Whit Ayres, a leading Republican pollster, has a message for anyone who might dismiss his client Marco Rubio's presidential ambitions.
"Marco Rubio is the Michael Jordan of American politics," Ayres said on Tuesday, comparing the 43-year-old Florida senator to the basketball prodigy's celebrated run in the 1980s at the University of North Carolina. "Anyone underestimates his ability at their peril....He’s substantive, he’s talented and I am very confident that once the voters get the chance to see the kind of candidate he is and the kind of vision he paints for the country that they will place him in the top tier."
Rubio is preparing to launch his presidential campaign on April 13 in his home base of Miami. Ayres, one of Rubio's top advisers, cast the son of Cuban immigrants as the kind of "transformational" candidate who could expand the Republican Party's demographic appeal to the diversifying U.S. electorate and take back the White House.
At a breakfast Tuesday with journalists sponsored by the Christian Science Monitor, Ayres promoted his new book, "2016 and Beyond: How Republicans Can Elect a President in the New America."
The pollster addressed Indiana's controversial new Religious Freedom Restoration Act, signed last week by Republican Gov. Mike Pence. He said Pence is "a good man" who is quickly trying to fix the law by resolving a conflict between promoting religious freedom as well as protecting gays from discrimination. "Part of the genius of our political system is the ability to resolve fundamental value conflicts," Ayres said.
But Ayres argued that Republican candidates, including Rubio and former Florida governor Jeb Bush, who have offered support for Pence and the Indiana law, must do so with a tone of compassion.

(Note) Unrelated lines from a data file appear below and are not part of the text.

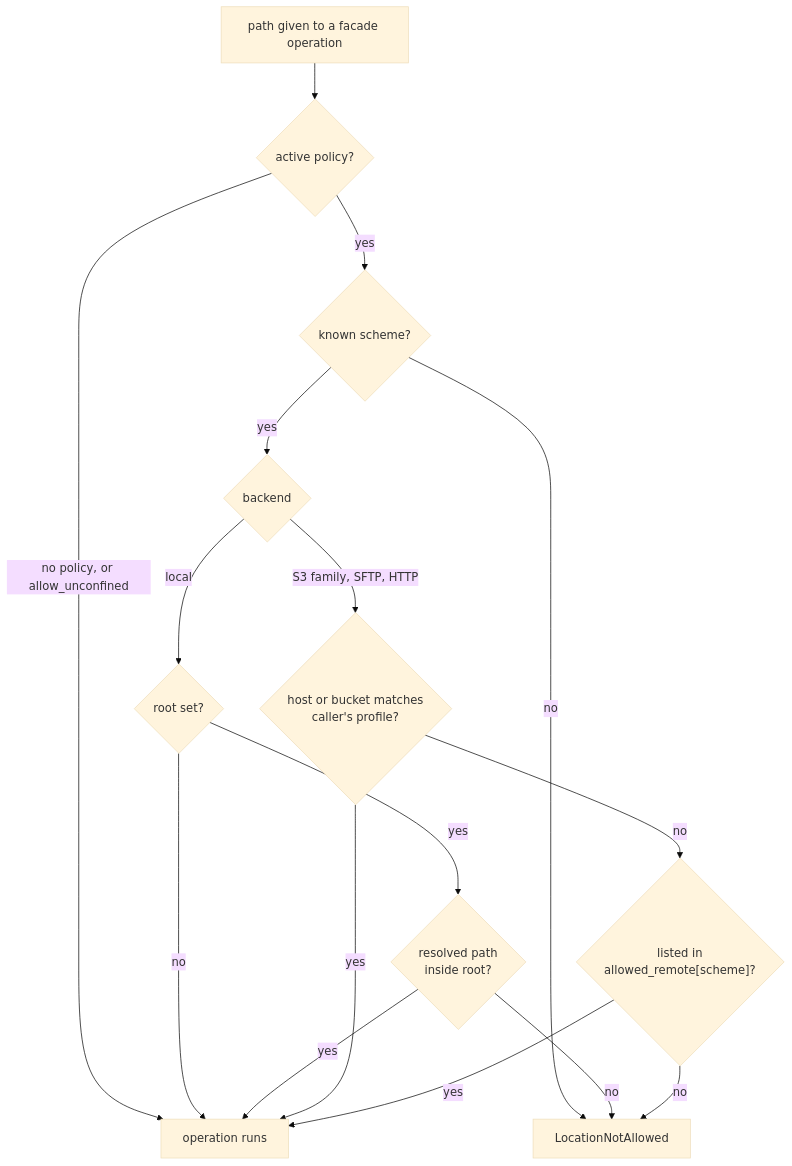
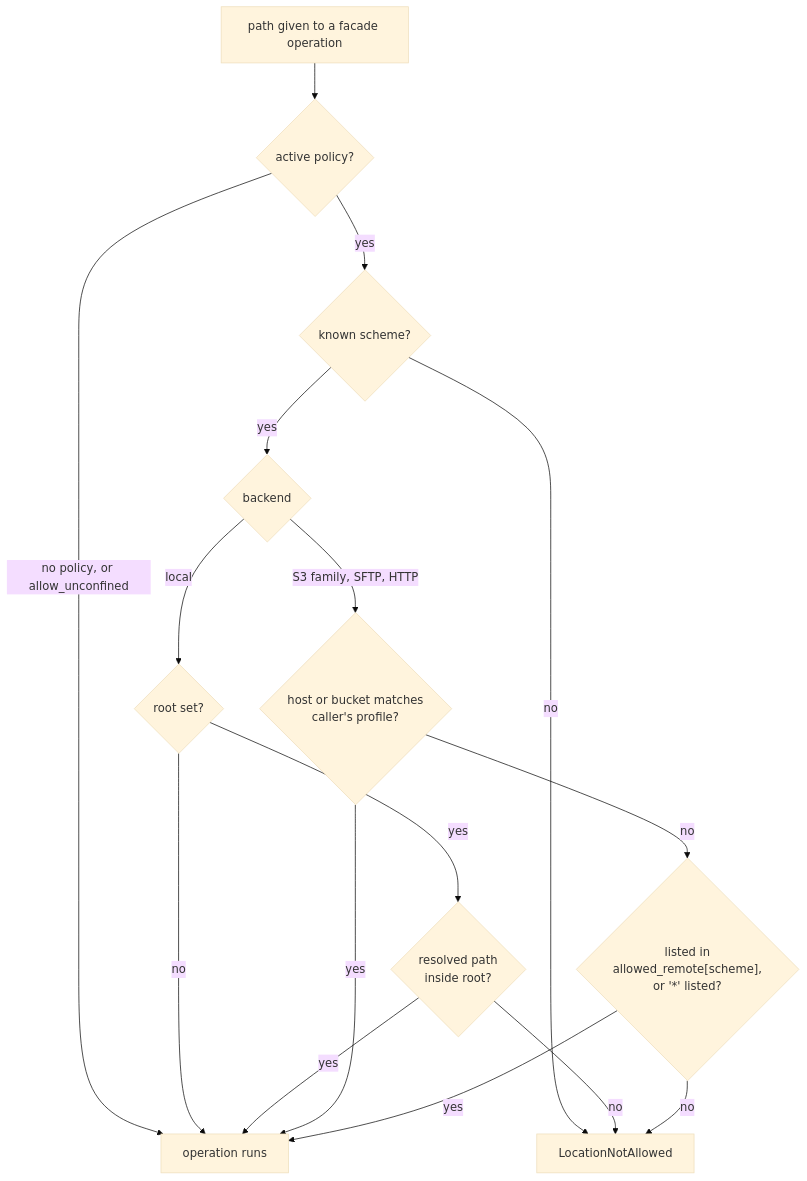
The diagram in docs-site/site/docs/chapters/08-location-policy/index.md (mountainash-io/mountainash-transport), drawn with Mermaid (base theme) before and after one commit. The commit also changed other lines of this file and 7 other files, not shown here.

````diff
--- a/docs-site/site/docs/chapters/08-location-policy/index.md
+++ b/docs-site/site/docs/chapters/08-location-policy/index.md
@@ -27,18 +27,18 @@
 ```mermaid
 flowchart TD
     P["path given to a facade operation"] --> A{"active policy?"}
     A -->|"no policy, or allow_unconfined"| OK["operation runs"]
     A -->|yes| K{"known scheme?"}
     K -->|no| X["LocationNotAllowed"]
     K -->|yes| B{"backend"}
     B -->|local| R{"root set?"}
     R -->|no| OK
     R -->|yes| IN{"resolved path<br/>inside root?"}
     IN -->|yes| OK
     IN -->|no| X
     B -->|"S3 family, SFTP, HTTP"| PH{"host or bucket matches<br/>caller's profile?"}
     PH -->|yes| OK
-    PH -->|no| AL{"listed in<br/>allowed_remote[scheme]?"}
+    PH -->|no| AL{"listed in<br/>allowed_remote[scheme],<br/>or '*' listed?"}
     AL -->|yes| OK
     AL -->|no| X
 ```
````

“We are headed to the point where a political candidate who is perceived as anti-gay at the presidential level will never connect with people under 30 years old," Ayres said. He added, "More than anything else, it's a tone and an attitude of inclusion and acceptance that Ronald Reagan articulated beautifully and that too few Republicans have articulated effectively of late."
To win presidential elections again, Ayres said, Republicans must make significant inroads with non-white voters, including doubling their share of the Hispanic vote from Mitt Romney's 2012 results.
"Republicans are one candidate and one election away from resurrection," Ayres said. He added, "You’ve got to have a candidate who has the ability to make people take a fresh look at the Republican Party."
Ayres contended that several contenders in the current field could do just that, but that Rubio is the best positioned among them.
"I think Marco Rubio is the most transformational of them all -- and that's what Republicans need, a transformational candidate," Ayres said.
Asked how Rubio can become a top-tier candidate when he faces such stiff competition for donors and establishment party support -- especially in his home state from former Florida governor Jeb Bush -- Ayres argued that the political dynamic can quickly change.
"Candidates generate their own base of support if they have a compelling vision, a compelling story and a compelling message," Ayres said. "You can’t look at the base of support in March of 2015 and predict with great accuracy the base of support in March of 2016. You start with certain assets, you start with a hand that’s been dealt and then your challenge as a candidate is to play the hand you’ve been dealt as successfully as you can.”